MEMBER ALERT: AOPA is closed today, March 5, due to inclement weather. We will reopen March 6 at 8:30 a.m. Eastern.
Unfortunately, too many VFR pilots plunge ahead into instrument conditions despite the obvious danger. They develop an expectation of success—a tunnel vision that blinds them to the deteriorating conditions around them.
On Jan. 2, 2006, a Beech Debonair impacted terrain about 10 nautical miles north of Heber City, Utah, killing the noninstrument-rated commercial pilot. The pilot had filed a VFR flight plan from Billings, Mont., to Spanish Fork, Utah, a journey of about 400 nm through mountainous terrain.
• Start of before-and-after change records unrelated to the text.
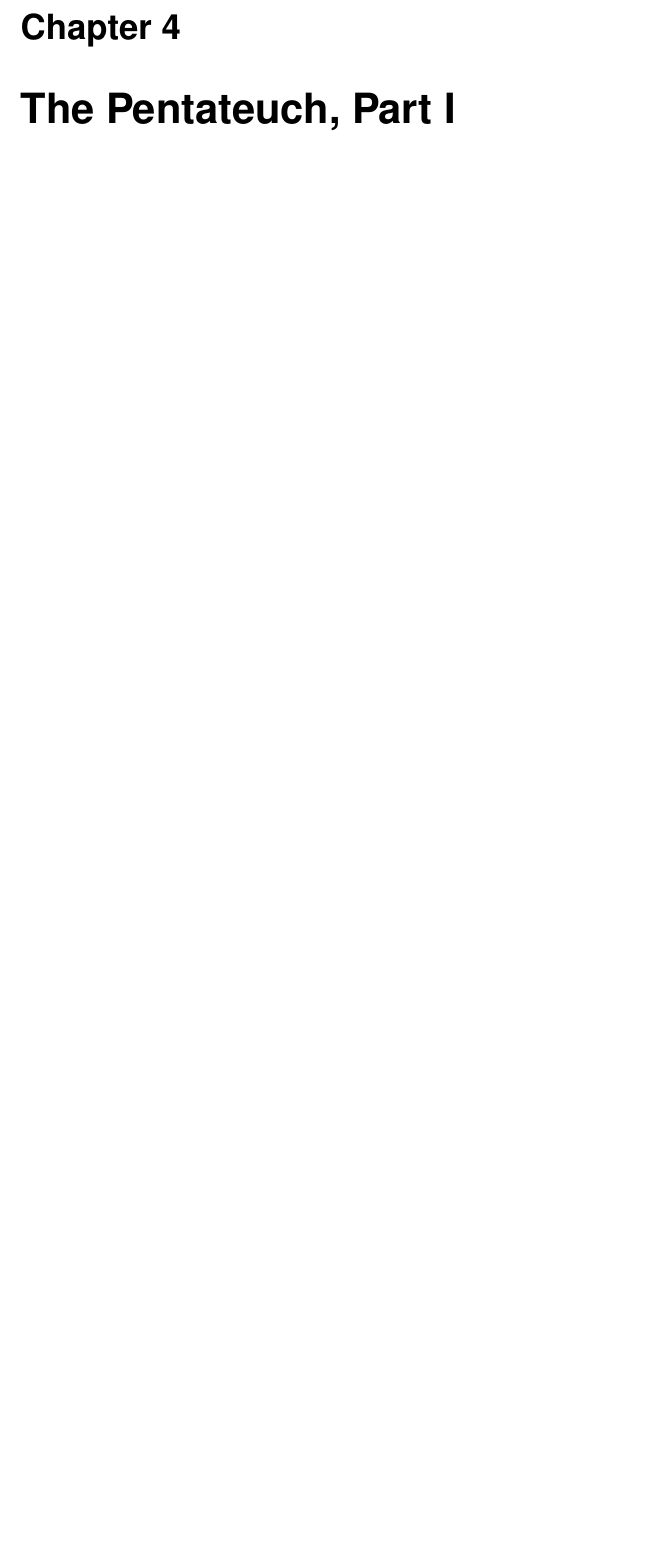
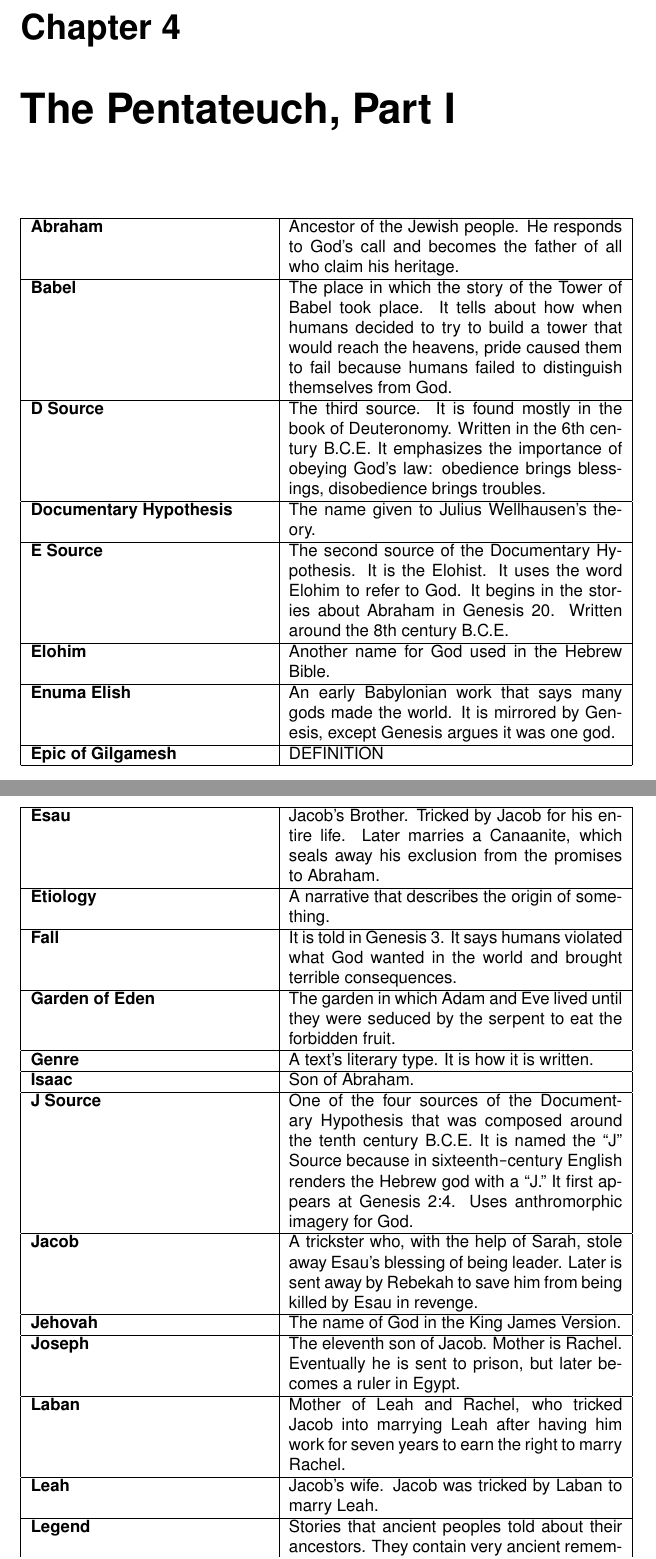
Before and after one commit to jamesnhan/Christian-Story-I, a LaTeX thesis (Reading Notes/sumney.tex): part of page 15 of 31 before the commit and two parts of pages 15 and 16 of 33 after it, the two joined at a grey line, cut so that both start at the same text, the shorter picture padded with empty space. Compiled offline with pdfLaTeX.

Commit message:
Chapter 4 Key Terms

```diff
--- a/Reading Notes/sumney.tex
+++ b/Reading Notes/sumney.tex
@@ -113,3 +113,27 @@
 \part{What Is The Story Of The Hebrew Bible?}
 
     \chapter{The Pentateuch, Part I}
+        \begin{center}
+            \begin{longtable}{| p{5cm} | p{7cm} |}
+                \hline
+                \textbf{Abraham} & Ancestor of the Jewish people. He responds to God's call and becomes the father of all who claim his heritage.\\ \hline
+                \textbf{Babel} & The place in which the story of the Tower of Babel took place. It tells about how when humans decided to try to build a tower that would reach the heavens, pride caused them to fail because humans failed to distinguish themselves from God.\\ \hline
+                \textbf{D Source} & The third source. It is found mostly in the book of Deuteronomy. Written in the 6th century B.C.E. It emphasizes the importance of obeying God's law: obedience brings blessings, disobedience brings troubles.\\ \hline
+                \textbf{Documentary Hypothesis} & The name given to Julius Wellhausen's theory.\\ \hline
+                \textbf{E Source} & The second source of the Documentary Hypothesis. It is the Elohist. It uses the word Elohim to refer to God. It begins in the stories about Abraham in Genesis 20. Written around the 8th century B.C.E.\\ \hline
+                \textbf{Elohim} & Another name for God used in the Hebrew Bible.\\ \hline
+                \textbf{Enuma Elish} & An early Babylonian work that says many gods made the world. It is mirrored by Genesis, except Genesis argues it was one god.\\ \hline
+                \textbf{Epic of Gilgamesh} & DEFINITION \\ \hline
+                \textbf{Esau} & Jacob's Brother. Tricked by Jacob for his entire life. Later marries a Canaanite, which seals away his exclusion from the promises to Abraham.\\ \hline
+                \textbf{Etiology} & A narrative that describes the origin of something.\\ \hline
+                \textbf{Fall} & It is told in Genesis 3. It says humans violated what God wanted in the world and brought terrible consequences.\\ \hline
+                \textbf{Garden of Eden} & The garden in which Adam and Eve lived until they were seduced by the serpent to eat the forbidden fruit.\\ \hline
+                \textbf{Genre} & A text's literary type. It is how it is written.\\ \hline
+                \textbf{Isaac} & Son of Abraham.\\ \hline
+                \textbf{J Source} & One of the four sources of the Documentary Hypothesis that was composed around the tenth century B.C.E. It is named the ``J'' Source because in sixteenth\texttt{-}century English renders the Hebrew god with a ``J.'' It first appears at Genesis 2:4. Uses anthromorphic imagery for God.\\ \hline
+                \textbf{Jacob} & A trickster who, with the help of Sarah, stole away Esau's blessing of being leader. Later is sent away by Rebekah to save him from being killed by Esau in revenge.\\ \hline
+                \textbf{Jehovah} & The name of God in the King James Version.\\ \hline
+                \textbf{Joseph} & The eleventh son of Jacob. Mother is Rachel. Eventually he is sent to prison, but later becomes a ruler in Egypt.\\ \hline
+                \textbf{Laban} & Mother of Leah and Rachel, who tricked Jacob into marrying Leah after having him work for seven years to earn the right to marry Rachel.\\ \hline
+                \textbf{Leah} & Jacob's wife. Jacob was tricked by Laban to marry Leah.\\ \hline
+                \textbf{Legend} & Stories that ancient peoples told about their ancestors. They contain very ancient remembrances of ancestral tradition, but they are not what we call history.\\ \hline
@@ -116,3 +149,5 @@
+            \end{longtable}
+        \end{center}
     \chapter{The Pentateuch, Part II}
     \chapter{The Israelites Tell Their Story}
     \chapter{``Thus Says The Lord''}
```
Also changed, not shown: Reading Notes/sumney.pdf, Reading Notes/sumney.tex (9 more changed lines).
Although visual meteorological conditions prevailed for the departure from Billings, a storm system was moving into northern Utah. Prior to departure, a flight service weather briefer advised the pilot that a VFR flight into the area was not recommended. The pilot responded that he could “get a long ways down there and then take another look.”
The pilot departed Billings shortly after 9 a.m. and requested VFR flight following services at 9,500 feet msl. During the flight, controllers at Salt Lake Center advised him twice of deteriorating weather conditions ahead. The pilot acknowledged the advisories but reported that he was currently in VFR conditions and would continue.
At 11:51 a.m., radar indicated that the pilot had descended to 8,000 feet msl. He reported that he was over Evanston, Wyo., following I-80 south, and that he would turn around and land if conditions continued to deteriorate. Fifteen minutes later, radar and radio contact were lost due to terrain while the airplane was descending through 7,100 feet msl over Wahsatch, Utah. (The elevation of Wahsatch is 6,742 feet.)
About 12:15 p.m., a witness observed the aircraft flying south along I-80 through Coalville, Utah, located about 16 nm north of the accident site. The witness, a private pilot, stated that the ceiling was about 500 feet and there was light snow and sleet falling. He estimated the airplane was flying about 300 feet agl.
Ten minutes later, another witness observed a low-flying aircraft headed southbound along the highway. The witness reported, “It was snowing hard and there was little visibility.” At 12:29 p.m., one radar return was recorded from the airplane. This final return showed the aircraft located approximately one-half mile north of the accident site at an altitude of 7,000 feet msl.
The plane impacted terrain shortly thereafter at an elevation of 6,933 feet. The pilot had apparently turned 180 degrees in an attempt to escape instrument meteorological conditions (IMC). The wreckage faced north, with a ground scar marking the initial impact point about 100 feet to the south.
The NTSB determined the probable cause of the accident to be the pilot’s continued VFR flight into IMC and his subsequent failure to maintain terrain clearance while maneuvering. Contributing factors were low ceilings, snow, and mountainous terrain.
The pilot in this accident seemed fixated on reaching his destination. He ignored numerous warnings about the weather ahead, flew dangerously low as the ceiling descended, and waited too long to implement his backup plan. When he finally did turn around, it was too late.
For VFR pilots, the lessons from this accident are clear: Don’t fly into an impossible situation. Don’t mess with IMC, no matter how close you are to your destination, no matter how familiar you are with the route. The results are almost always fatal. When weather conditions deteriorate below safe minimums, turn a timely one-eighty—and live to fly another day.
Posted Thursday, December 20, 2007
VOLUNTEER AT AN AOPA FLY-IN NEAR YOU!
SHARE YOUR PASSION. VOLUNTEER AT AN AOPA FLY-IN. CLICK TO LEARN MORE >>>
VOLUNTEER LOCALLY AT AOPA FLY-IN! CLICK TO LEARN MORE >>>
BE A PART OF THE FLY-IN VOLUNTEER CREW! CLICK TO LEARN MORE >>>